    Janson, Christer
    et al.
    Uppsala University, Disciplinary Domain of Medicine and Pharmacy, Faculty of Medicine, Department of Medical Sciences, Respiratory Medicine and Allergology.
    Larsson, Kjell
    Lisspers, Karin H.
    Uppsala University, Disciplinary Domain of Medicine and Pharmacy, Faculty of Medicine, Department of Public Health and Caring Sciences, Family Medicine and Preventive Medicine.
    Ställberg, Björn
    Uppsala University, Disciplinary Domain of Medicine and Pharmacy, Faculty of Medicine, Department of Public Health and Caring Sciences, Family Medicine and Preventive Medicine.
    Stratelis, Georgios
    Goike, Helena
    Jorgensen, Leif
    Johansson, Gunnar
    Uppsala University, Disciplinary Domain of Medicine and Pharmacy, Faculty of Medicine, Department of Public Health and Caring Sciences, Family Medicine and Preventive Medicine.
    Pneumonia and pneumonia related mortality in patients with COPD treated with fixed combinations of inhaled corticosteroid and long acting beta(2) agonist: observational matched cohort study (PATHOS)2013In: BMJ. British Medical Journal, E-ISSN 1756-1833, Vol. 346, p. f3306-Article in journal (Refereed)
    Abstract [en]

    Objective To investigate the occurrence of pneumonia and pneumonia related events in patients with chronic obstructive pulmonary disease (COPD) treated with two different fixed combinations of inhaled corticosteroid/long acting beta(2) agonist.
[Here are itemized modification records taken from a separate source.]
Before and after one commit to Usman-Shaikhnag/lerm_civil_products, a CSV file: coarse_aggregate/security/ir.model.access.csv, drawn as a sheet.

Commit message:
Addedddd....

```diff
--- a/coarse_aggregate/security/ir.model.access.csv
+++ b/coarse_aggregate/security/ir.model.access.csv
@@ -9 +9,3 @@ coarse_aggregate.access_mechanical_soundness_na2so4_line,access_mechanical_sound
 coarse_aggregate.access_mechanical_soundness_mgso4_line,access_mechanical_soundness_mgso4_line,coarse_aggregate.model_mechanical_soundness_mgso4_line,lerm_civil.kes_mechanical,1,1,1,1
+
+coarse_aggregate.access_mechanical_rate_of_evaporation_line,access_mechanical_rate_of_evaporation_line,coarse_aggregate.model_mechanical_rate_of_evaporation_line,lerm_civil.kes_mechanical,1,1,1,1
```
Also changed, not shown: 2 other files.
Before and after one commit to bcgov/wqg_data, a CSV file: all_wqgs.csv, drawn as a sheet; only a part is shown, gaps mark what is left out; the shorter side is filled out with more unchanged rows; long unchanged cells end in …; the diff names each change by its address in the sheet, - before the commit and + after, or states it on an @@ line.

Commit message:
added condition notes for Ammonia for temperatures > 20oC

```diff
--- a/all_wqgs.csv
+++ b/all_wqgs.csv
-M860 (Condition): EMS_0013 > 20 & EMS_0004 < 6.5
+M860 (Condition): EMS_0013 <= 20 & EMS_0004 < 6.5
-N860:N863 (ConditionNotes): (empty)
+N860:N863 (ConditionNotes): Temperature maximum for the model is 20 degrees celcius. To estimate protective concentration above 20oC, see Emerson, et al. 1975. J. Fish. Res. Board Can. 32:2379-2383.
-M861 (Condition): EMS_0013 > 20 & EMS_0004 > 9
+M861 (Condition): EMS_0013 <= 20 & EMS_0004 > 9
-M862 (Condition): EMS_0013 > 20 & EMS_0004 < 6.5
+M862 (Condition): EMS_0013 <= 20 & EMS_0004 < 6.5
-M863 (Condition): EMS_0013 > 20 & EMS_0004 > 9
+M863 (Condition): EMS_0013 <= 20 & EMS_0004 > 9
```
Design Observational retrospective pairwise cohort study matched (1:1) for propensity score. Setting Primary care medical records data linked to Swedish hospital, drug, and cause of death registry data for years 1999-2009. Participants Patients with COPD diagnosed by a physician and prescriptions of either budesonide/formoterol or fluticasone/salmeterol. Main outcome measures Yearly pneumonia event rates, admission to hospital related to pneumonia, and mortality. Results 9893 patients were eligible for matching (2738 in the fluticasone/salmeterol group; 7155 in the budesonide/formoterol group), yielding two matched cohorts of 2734 patients each. In these patients, 2115 (39%) had at least one recorded episode of pneumonia during the study period, with 2746 episodes recorded during 19 170 patient years of follow up. Compared with budesonide/formoterol, rate of pneumonia and admission to hospital were higher in patients treated with fluticasone/salmeterol:rate ratio 1.73 (95% confidence interval 1.57 to 1.90; P<0.001) and 1.74 (1.56 to 1.94; P<0.001), respectively. The pneumonia event rate per 100 patient years for fluticasone/salmeterol versus budesonide/formoterol was 11.0 (10.4 to 11.8) versus 6.4 (6.0 to 6.9) and the rate of admission to hospital was 7.4 (6.9 to 8.0) versus 4.3 (3.9 to 4.6). The mean duration of admissions related to pneumonia was similar for both groups, but mortality related to pneumonia was higher in the fluticasone/salmeterol group (97 deaths) than in the budesonide/formoterol group (52 deaths) (hazard ratio 1.76, 1.22 to 2.53; P=0.003). All cause mortality did not differ between the treatments (1.08, 0.93 to 1.14; P=0.59). Conclusions There is an intra-class difference between fixed combinations of inhaled corticosteroid/long acting beta(2) agonist with regard to the risk of pneumonia and pneumonia related events in the treatment of patients with COPD. Trial registration Clinical Trials.gov NCT01146392.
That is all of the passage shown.